The Mass Media

Thousands March For Women’s Rights

Thousands March for Women’s Rights

Saturday, Jan. 19—Thousands of people of all ages, genders, and races gathered in the Boston Common to march for women rights. The March started with a rally in the Common with a speech from Congresswoman Ayanna Pressley. Many activists, including students, also spoke on the stage set up in the Common, pumping up fellow marchers. After the rally, around 12:30 p.m., people began marching. Starting in the Boston Common, the marchers went around the Public Gardens to Commonwealth Ave. and looped around back to the start of the march. At the front were women carrying signs reading, “No More Stolen Sisters,” while wearing traditional Native American clothing. Throughout the crowds, there were many inspiring signs as well as signs mocking the United States’ president, Donald Trump. These signs included, “A Woman’s Place is in the Resistance,” “Dissent is Patriotic,” “Women’s Rights are Human Rights,” “Build Bridges not Walls,” and “Free Immigrants Arrest Trump.” There were also marching bands in the crowd playing uplifting music, and a man on stilts dancing.

Those in attendance said that the March was an inspiring sight. The Women’s Rights Movement has come a long way, but it still has more to go to have equal rights for all.

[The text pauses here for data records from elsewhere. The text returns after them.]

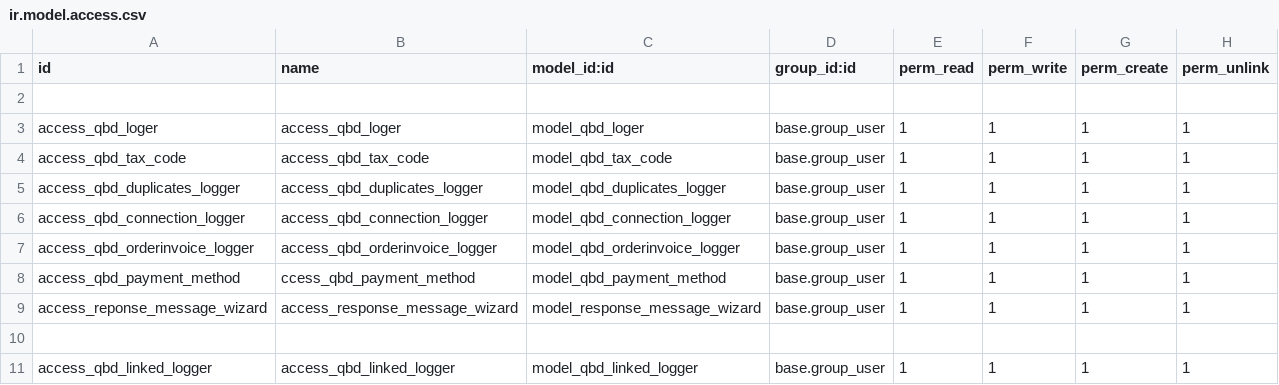
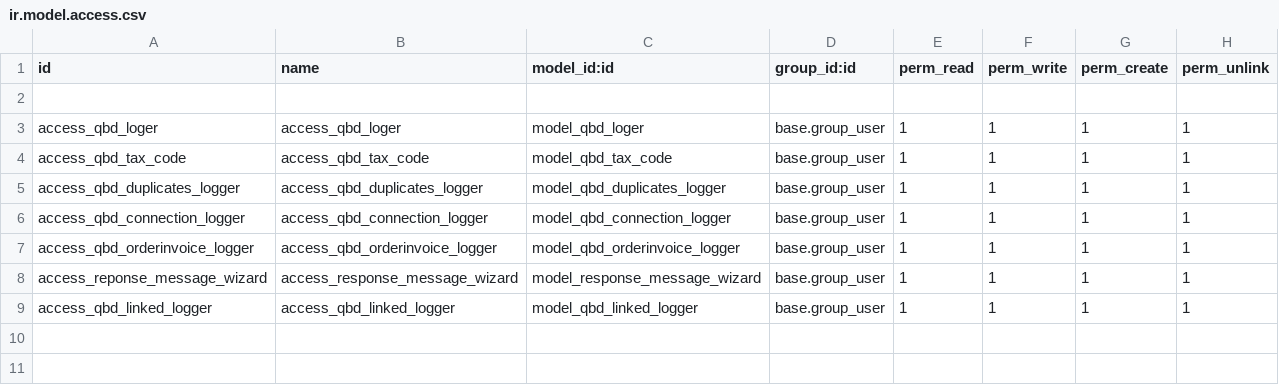
Before and after one commit to IPSBB/RentEquip, a CSV file: pragmatic_quickbooks_desktop_connector/security/ir.model.access.csv, drawn as a sheet; the diff names each change by its address in the sheet, - before the commit and + after, or states it on an @@ line.

```diff
--- a/pragmatic_quickbooks_desktop_connector/security/ir.model.access.csv
+++ b/pragmatic_quickbooks_desktop_connector/security/ir.model.access.csv
-row 8: access_qbd_payment_method | ccess_qbd_payment_method | model_qbd_payment_method | base.group_user | 1 | 1 | 1 | 1
-row 10: (empty)
```
Also changed, not shown: 12 other files.
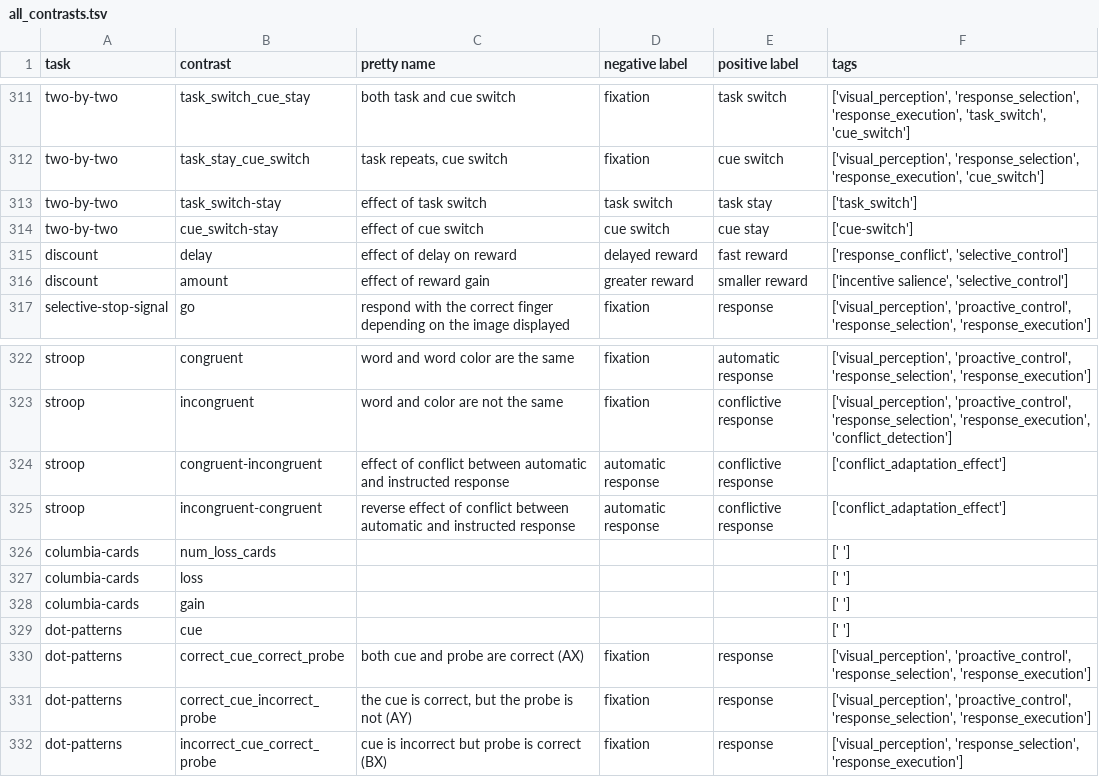
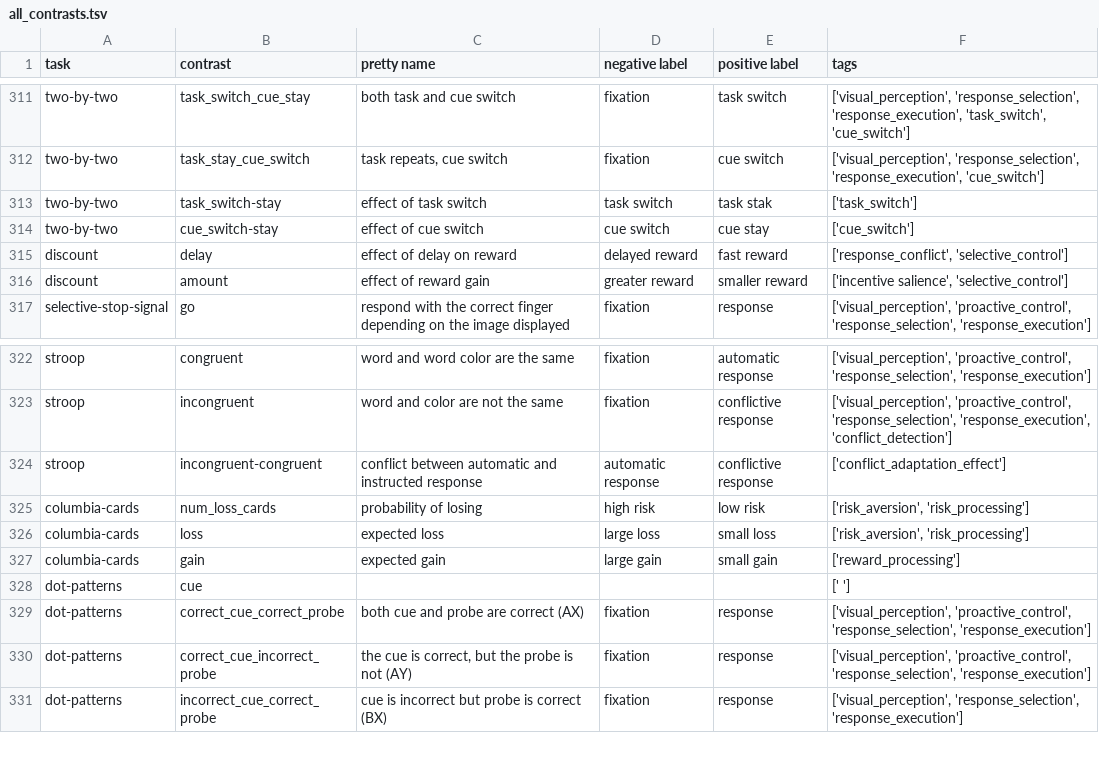
Before and after one commit to individual-brain-charting/public_analysis_code, a TSV file: ibc_data/all_contrasts.tsv, drawn as a sheet; only a part is shown, gaps mark what is left out.

```diff
--- a/ibc_data/all_contrasts.tsv
+++ b/ibc_data/all_contrasts.tsv
@@ -312,4 +312,4 @@ two-by-two	task_switch_cue_stay	both task and cue switch	fixation	task switch	['
 two-by-two	task_stay_cue_switch	task repeats, cue switch	fixation	cue switch	['visual_perception', 'response_selection', 'response_execution', 'cue_switch']
-two-by-two	task_switch-stay	effect of task switch	task switch	task stay	['task_switch']
-two-by-two	cue_switch-stay	effect of cue switch	cue switch	cue stay	['cue-switch']
+two-by-two	task_switch-stay	effect of task switch	task switch	task stak	['task_switch']
+two-by-two	cue_switch-stay	effect of cue switch	cue switch	cue stay	['cue_switch']
 discount	delay	effect of delay on reward 	delayed reward	fast reward	['response_conflict', 'selective_control']
@@ -323,7 +323,6 @@ stroop	congruent	word and word color are the same	fixation	automatic response	['
 stroop	incongruent	word and color are not the same	fixation	conflictive response	['visual_perception', 'proactive_control', 'response_selection', 'response_execution', 'conflict_detection']
-stroop	congruent-incongruent	effect of conflict between automatic and instructed response	automatic response	conflictive response	['conflict_adaptation_effect']
-stroop	incongruent-congruent	reverse effect of conflict between automatic and instructed response	automatic response	conflictive response	['conflict_adaptation_effect']
-columbia-cards	num_loss_cards				[' ']
-columbia-cards	loss				[' ']
-columbia-cards	gain				[' ']
+stroop	incongruent-congruent	conflict between automatic and instructed response	automatic response	conflictive response	['conflict_adaptation_effect']
+columbia-cards	num_loss_cards	probability of losing	high risk	low risk	['risk_aversion', 'risk_processing']
+columbia-cards	loss	expected loss	large loss	small loss	['risk_aversion', 'risk_processing']
+columbia-cards	gain	expected gain	large gain	small gain	['reward_processing']
 dot-patterns	cue				[' ']
```
Also changed, not shown: 6 other files.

The Women’s March was first organized in 2017 after Donald Trump’s election, rallying mainly for changes for women’s rights following Trump’s inauguration. The march was organized in Washington D.C. and in thousands of cities around the U.S. and the world. During the first March in Boston, over 175,000 people gathered in the Common, and two years later a couple thousand turned up too. This year many chose not to march due to the cold weather, and the allegations of national March leaders’ antisemitic comments. Although the Massachusetts organizers are not affiliated with these comments, the outcome was lower than from previous years.

This year, people were marching for various reasons. According to the Women’s March Agenda that can be found on their website, this year’s March stands for: ending violence against women, ending state violence, reproductive rights and justice, racial justice, LGBTQIA+ rights, immigrant rights, economic justice and workers rights, civil rights and liberties, disability rights, and environmental justice. Overall, the three main policy priorities for the rights of all women include: universal health care/medicare for all, an equal rights amendment to the constitution, and ending war. These themes were heard and seen at the March through signs, comments, and speeches.